>>>

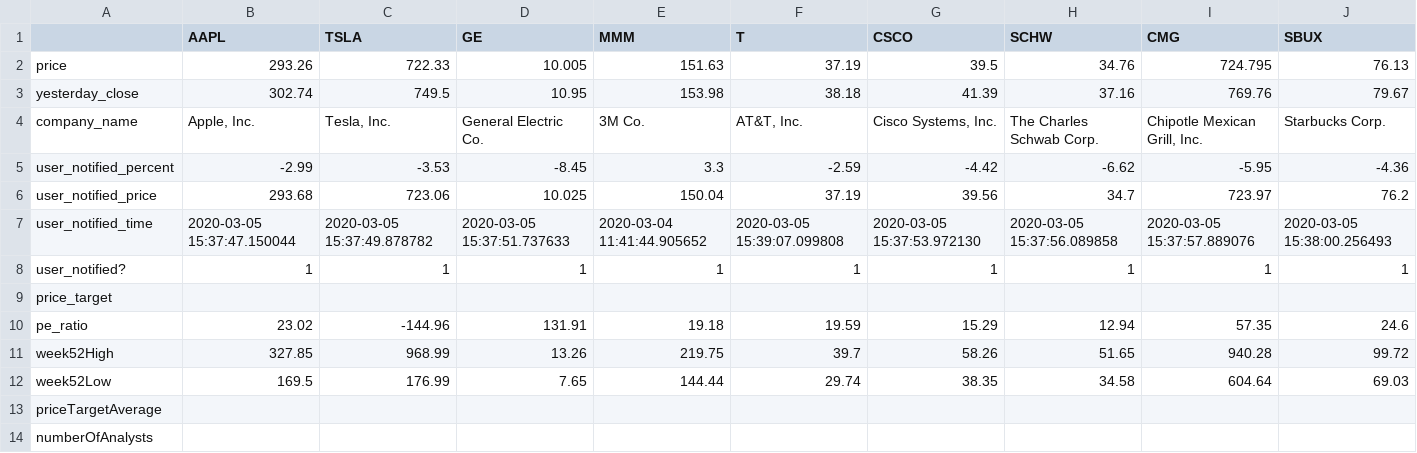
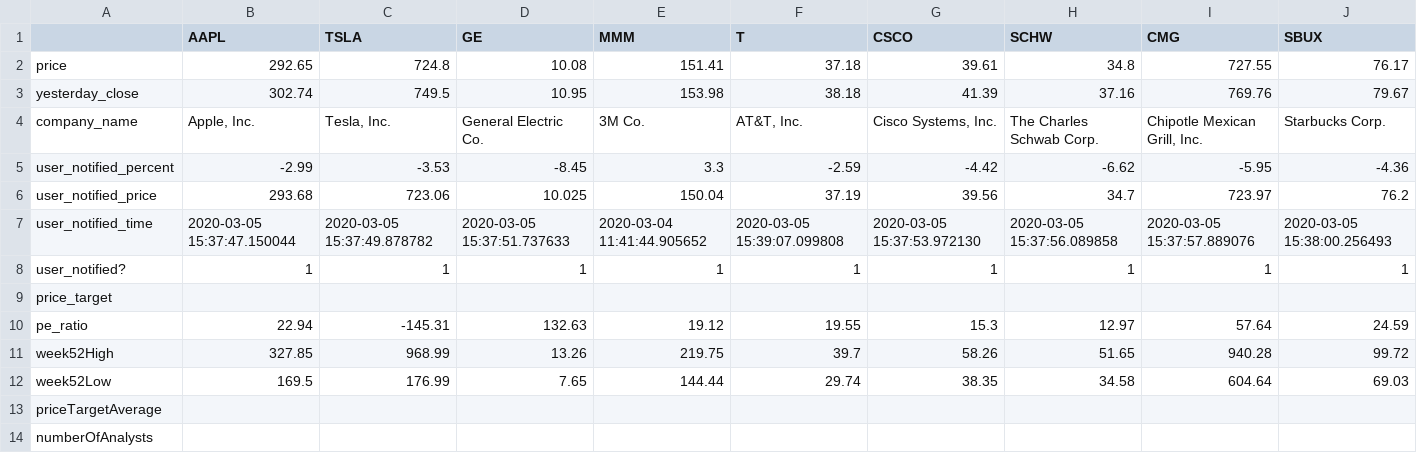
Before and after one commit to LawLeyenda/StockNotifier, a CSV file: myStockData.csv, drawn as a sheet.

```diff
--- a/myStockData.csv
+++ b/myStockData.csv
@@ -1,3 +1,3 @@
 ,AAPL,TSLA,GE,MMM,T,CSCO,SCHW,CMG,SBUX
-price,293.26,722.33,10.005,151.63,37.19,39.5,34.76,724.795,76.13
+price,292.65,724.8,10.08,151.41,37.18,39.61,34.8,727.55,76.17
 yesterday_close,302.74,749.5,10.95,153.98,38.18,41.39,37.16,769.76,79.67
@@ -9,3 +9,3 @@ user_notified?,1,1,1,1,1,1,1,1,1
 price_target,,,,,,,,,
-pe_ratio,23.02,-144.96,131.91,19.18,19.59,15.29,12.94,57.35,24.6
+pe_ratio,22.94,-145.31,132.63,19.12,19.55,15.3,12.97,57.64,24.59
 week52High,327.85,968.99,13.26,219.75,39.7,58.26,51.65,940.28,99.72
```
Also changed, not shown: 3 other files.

<<<
>>>

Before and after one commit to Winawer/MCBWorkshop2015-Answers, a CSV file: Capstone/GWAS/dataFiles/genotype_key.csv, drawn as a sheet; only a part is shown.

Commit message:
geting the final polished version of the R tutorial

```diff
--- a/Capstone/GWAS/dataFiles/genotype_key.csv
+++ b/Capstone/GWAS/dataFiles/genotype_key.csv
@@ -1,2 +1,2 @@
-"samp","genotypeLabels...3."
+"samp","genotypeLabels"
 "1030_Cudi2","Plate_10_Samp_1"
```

<<<

▶ **TASK PROMPT**: If a line in the records above holds the string "after", copy it.

▶ **THE COMPLETED TASK**:
Before and after one commit to LawLeyenda/StockNotifier, a CSV file: myStockData.csv, drawn as a sheet.
Before and after one commit to Winawer/MCBWorkshop2015-Answers, a CSV file: Capstone/GWAS/dataFiles/genotype_key.csv, drawn as a sheet; only a part is shown.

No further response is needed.